**Exercise directions**
Within the records, find every line that includes the word "Artifact" and copy it.

**Excerpted data**
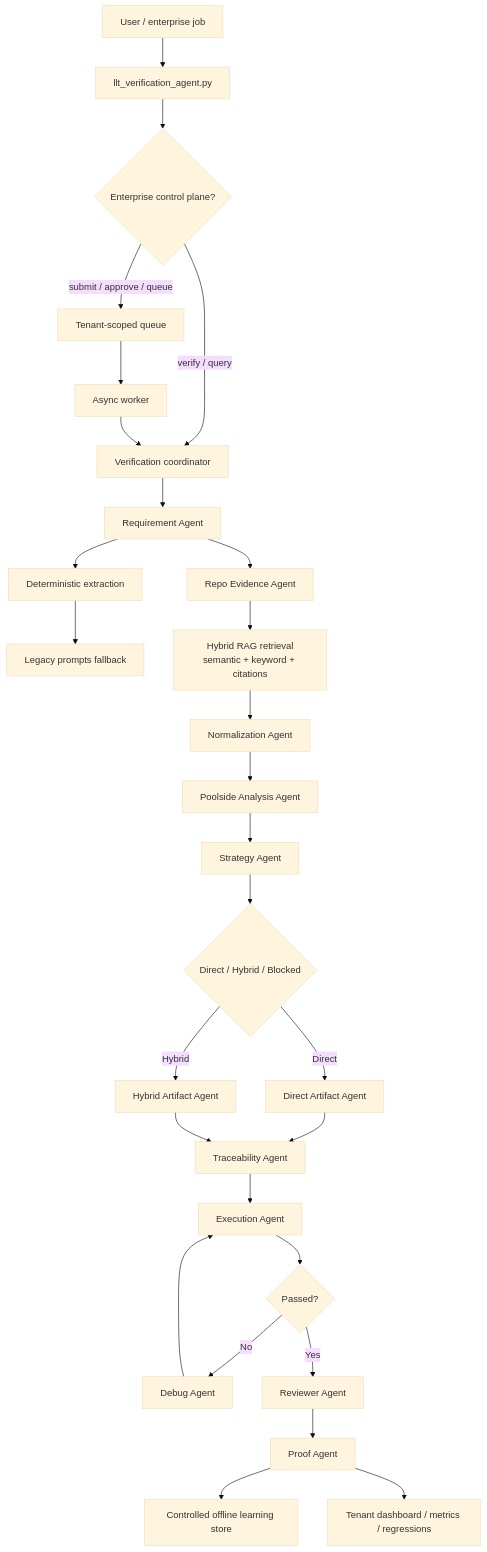
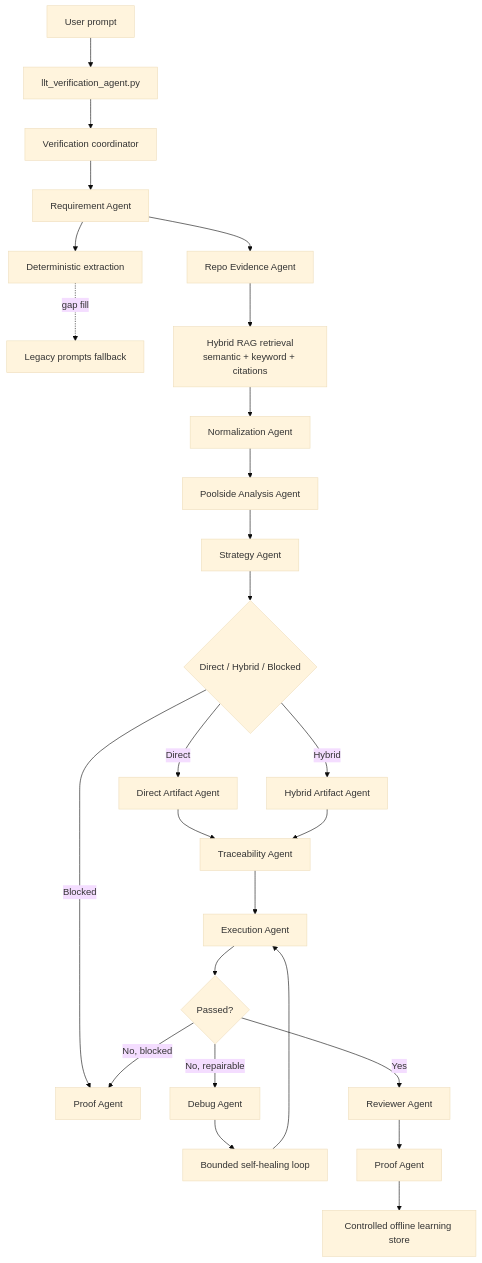
Before and after one commit to gogula04/MultiAgent: the first of 4 diagrams in verification-automation/llt_verification/README.md, drawn with Mermaid (base theme). The commit also changed other lines of this file and 1 other file, not shown here.

Commit message:
updated flow charts

````diff
--- a/verification-automation/llt_verification/README.md
+++ b/verification-automation/llt_verification/README.md
@@ -27,31 +31,28 @@
 ```mermaid
 flowchart TD
-    U["User / enterprise job"] --> CLI["llt_verification_agent.py"]
-    CLI --> CP{"Enterprise control plane?"}
-    CP -->|submit / approve / queue| Q["Tenant-scoped queue"]
-    Q --> W["Async worker"]
-    CP -->|verify / query| ORCH["Verification coordinator"]
-    W --> ORCH
-
+    U["User prompt"] --> CLI["llt_verification_agent.py"]
+    CLI --> ORCH["Verification coordinator"]
     ORCH --> R["Requirement Agent"]
     R --> F["Deterministic extraction"]
-    F --> L["Legacy prompts fallback"]
+    F -. gap fill .-> L["Legacy prompts fallback"]
     R --> E["Repo Evidence Agent"]
     E --> I["Hybrid RAG retrieval<br/>semantic + keyword + citations"]
     I --> N["Normalization Agent"]
     N --> A["Poolside Analysis Agent"]
     A --> S["Strategy Agent"]
     S --> D{"Direct / Hybrid / Blocked"}
+    D -->|Blocked| P0["Proof Agent"]
     D -->|Direct| DA["Direct Artifact Agent"]
     D -->|Hybrid| HA["Hybrid Artifact Agent"]
     DA --> T["Traceability Agent"]
     HA --> T
     T --> X["Execution Agent"]
     X --> G{"Passed?"}
-    G -->|No| B["Debug Agent"]
-    B --> X
+    G -->|No, repairable| B["Debug Agent"]
+    G -->|No, blocked| P0
+    B --> H["Bounded self-healing loop"]
+    H --> X
     G -->|Yes| V["Reviewer Agent"]
     V --> P["Proof Agent"]
     P --> LRN["Controlled offline learning store"]
-    P --> DASH["Tenant dashboard / metrics / regressions"]
 ```
````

**Task response**
     D -->|Direct| DA["Direct Artifact Agent"]
     D -->|Hybrid| HA["Hybrid Artifact Agent"]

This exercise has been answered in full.